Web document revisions
□ □ □ □ □

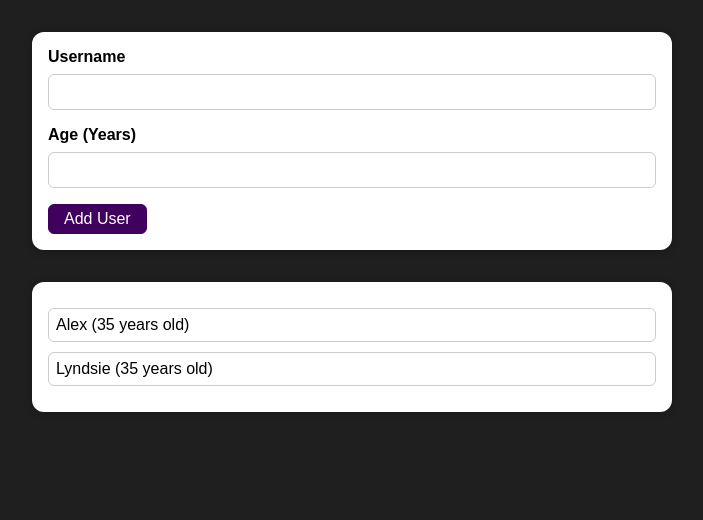
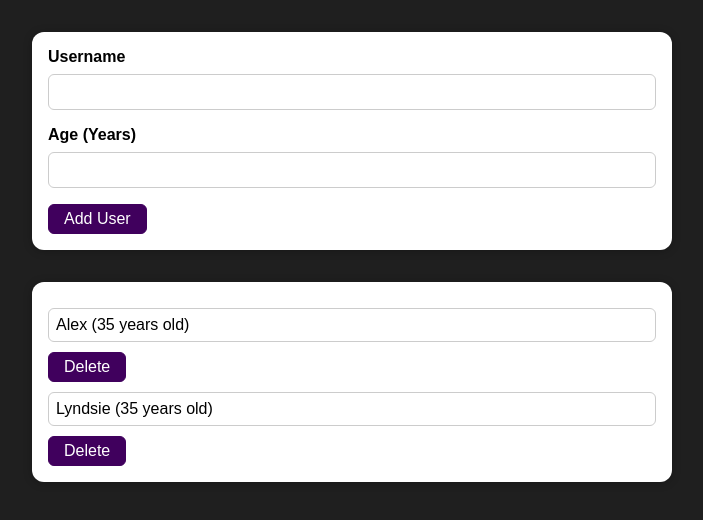
Before and after one commit to alex-lane/udemy-react-course, a React (Create React App) app in the folder add-user-project/: page / in a window 1280 px wide. Shown: the top 520 px of the page, without its empty margins (288-991 px from the left). Built offline with nearby package versions, Linux system fonts and the light colour scheme.

Commit message:
Delete users

```diff
--- a/add-user-project/src/App.js
+++ b/add-user-project/src/App.js
@@ -15,10 +15,17 @@ function App() {
     });
   };
 
+  const deleteUserHandler = (id) => {
+    setUsers((prevUsers) => {
+      const updatedUsers = prevUsers.filter((user) => user.id !== id);
+      return updatedUsers;
+    });
+  };
+
   return (
     <div>
       <AddUser onAddUser={addUserHandler} />
-      <UserList users={users} />
+      <UserList users={users} onDeleteUser={deleteUserHandler} />
     </div>
   );
 }
--- a/add-user-project/src/components/Users/UserList/User/User.js
+++ b/add-user-project/src/components/Users/UserList/User/User.js
@@ -1,10 +1,18 @@
+import Button from "../../../UI/Button/Button";
 import styles from "./User.module.css";
 
-const User = ({ name, age }) => {
+const User = ({ id, name, age, onDeleteUser }) => {
+  const deleteUserHandler = (id) => {
+    const updatedUsers = onDeleteUser(id);
+  };
+
   return (
-    <div className={styles.user}>
-      {name} ({age} years old)
-    </div>
+    <>
+      <div className={styles.user}>
+        {name} ({age} years old)
+      </div>
+      <Button onClick={() => deleteUserHandler(id)}>Delete</Button>
+    </>
   );
 };
 
--- a/add-user-project/src/components/Users/UserList/UserList.js
+++ b/add-user-project/src/components/Users/UserList/UserList.js
@@ -1,11 +1,17 @@
 import User from "./User/User";
 import Card from "../../UI/Card/Card";
 
-const UserList = ({ users }) => {
+const UserList = ({ users, onDeleteUser }) => {
   return (
     <Card>
       {users.map((user) => (
-        <User key={user.id} name={user.name} age={user.age} />
+        <User
+          key={user.id}
+          id={user.id}
+          name={user.name}
+          age={user.age}
+          onDeleteUser={onDeleteUser}
+        />
       ))}
     </Card>
   );
```
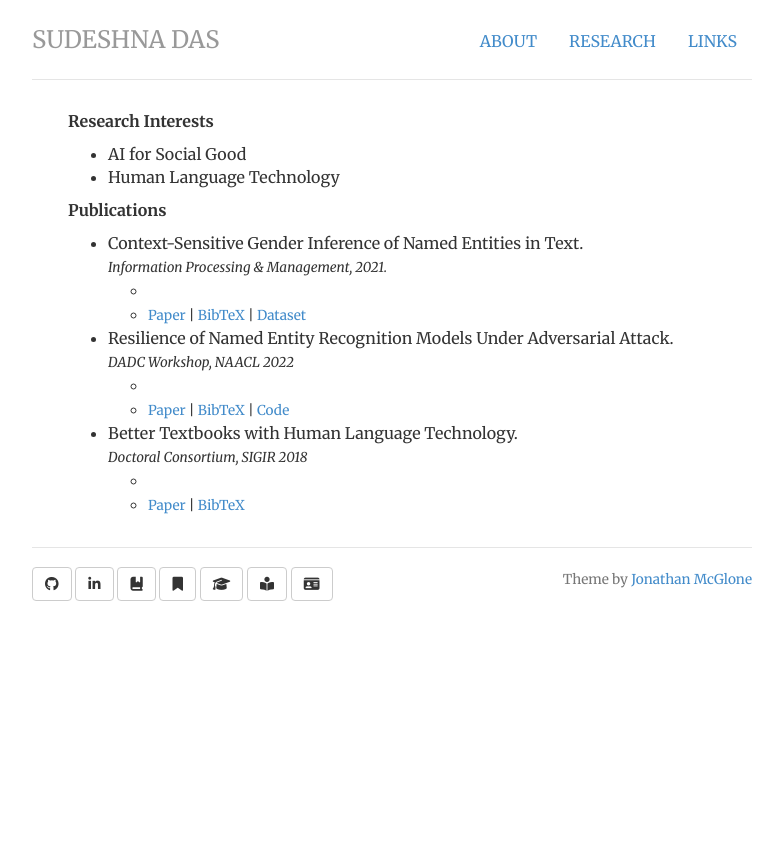
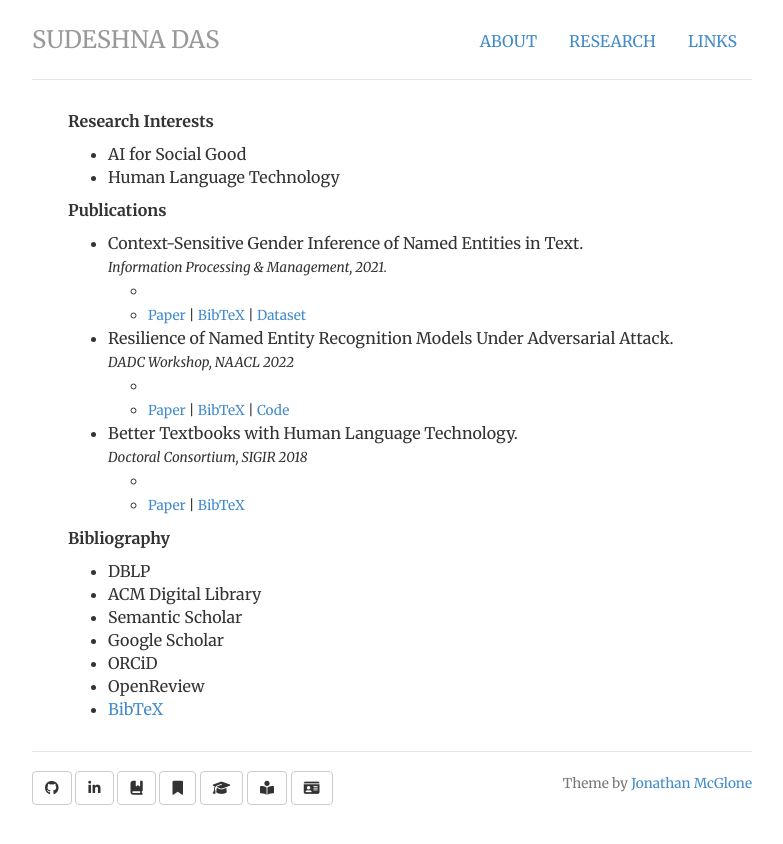
Before and after one commit to das-sudeshna/das-sudeshna.github.io, a Jekyll site: the page built from research/index.html, in a window 1280 px wide. Shown: the top 844 px of the page, without its empty margins (248-1031 px from the left). Built offline with Jekyll 4.4.1, drawn with Linux system fonts in a browser that asks for light colours; nearby versions of some CDN libraries.

Commit message:
Update index.html

```diff
--- a/research/index.html
+++ b/research/index.html
@@ -20,7 +20,7 @@ description: Research profile of Sudeshna Das, PhD candidate, IIT Kharagpur.
 				<li>Context-Sensitive Gender Inference of Named Entities in Text.<br/><small><em>Information Processing & Management, 2021.</em></small><br/></li>
 						<ul>
 						<li><small><em></em></small></li>
-						<li><small><a href="https://doi.org/10.1016/j.ipm.2020.102423">Paper</a> | <a href="">BibTeX</a> | <a href="https://github.com/das-sudeshna/genid">Dataset</a></small></li>
+						<li><small><a href="https://doi.org/10.1016/j.ipm.2020.102423">Paper</a> | <a href="https://raw.githubusercontent.com/das-sudeshna/das-sudeshna.github.io/master/bibtex/ipm2021.bib">BibTeX</a> | <a href="https://github.com/das-sudeshna/genid">Dataset</a></small></li>
 						</ul>
 				<li>Resilience of Named Entity Recognition Models Under Adversarial Attack.<br/><small><em>DADC Workshop, NAACL 2022</em></small><br/></li>
 						<ul>
@@ -30,8 +30,18 @@ description: Research profile of Sudeshna Das, PhD candidate, IIT Kharagpur.
 				<li>Better Textbooks with Human Language Technology.<br/><small><em>Doctoral Consortium, SIGIR 2018</em></small><br/></li>
 						<ul>
 						<li><small><em></em></small></li>
-						<li><small><a href="https://doi.org/10.1145/3209978.3210228">Paper</a> | <a href="">BibTeX</a></small></li>
+						<li><small><a href="https://doi.org/10.1145/3209978.3210228">Paper</a> | <a href="https://raw.githubusercontent.com/das-sudeshna/das-sudeshna.github.io/master/bibtex/sigir2018dc.bib">BibTeX</a></small></li>
 						</ul>
 				</ul>
 
+    <p><strong>Bibliography</strong><br>
+				<ul>
+				<li><a href="https://dblp.org/pid/50/7065-2"></a>DBLP</li>
+				<li><a href="https://dl.acm.org/profile/99659281138"></a>ACM Digital Library</li>
+				<li><a href="https://www.semanticscholar.org/author/2035728294"></a>Semantic Scholar</li>
+				<li><a href="https://scholar.google.com/citations?hl=en&user=xG3ZpUoAAAAJ"></a>Google Scholar</li>
+				<li><a href="https://orcid.org/0000-0002-2112-6986"></a>ORCiD</li>
+				<li><a href="https://openreview.net/profile?id=~Sudeshna_Das1"></a>OpenReview</li>
+				<li><a href="https://raw.githubusercontent.com/das-sudeshna/das-sudeshna.github.io/master/bibtex/bibliography.bib">BibTeX</a></li>
+				</ul>
   </div>
```
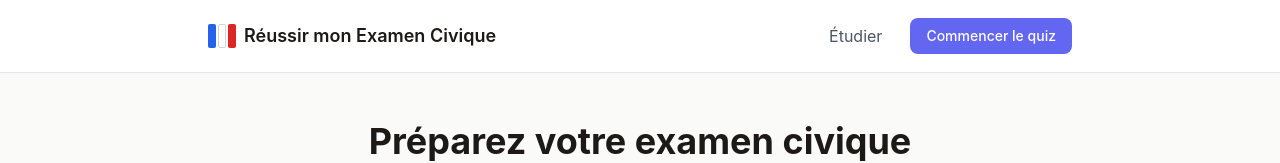
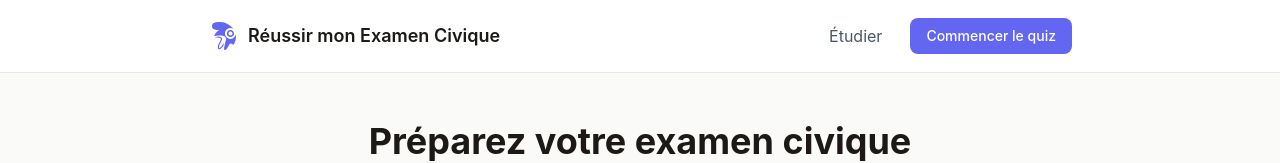
Before and after one commit to rlustin/reussirmonexamencivique.fr, a Nuxt app: page / in a window 1280 px wide. Shown: the top 163 px of the page. Built offline with nearby package versions, Linux system fonts and the light colour scheme.

Commit message:
Replace French flag with Phrygian cap icon in header

```diff
--- a/app/layouts/default.vue
+++ b/app/layouts/default.vue
@@ -33,11 +33,7 @@ watch(
       <div class="max-w-4xl mx-auto px-4 py-4">
         <nav class="flex items-center justify-between">
           <NuxtLink to="/" class="flex items-center gap-2">
-            <div class="flex gap-0.5">
-              <div class="w-2 h-6 bg-blue-600 rounded-sm" />
-              <div class="w-2 h-6 bg-white border border-gray-300 rounded-sm" />
-              <div class="w-2 h-6 bg-red-600 rounded-sm" />
-            </div>
+            <img src="/favicon.svg" alt="" class="w-8 h-8" aria-hidden="true">
             <span class="font-semibold text-lg text-foreground">{{ $t('nav.brand') }}</span>
           </NuxtLink>
 
```
Also changed, not shown: public/favicon.svg.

□ □ □ □ □

WORK INSTRUCTION: Some lines above hold the word "NuxtLink". Copy all of them.

REPLY TO THE EXERCISE:
           <NuxtLink to="/" class="flex items-center gap-2">
           </NuxtLink>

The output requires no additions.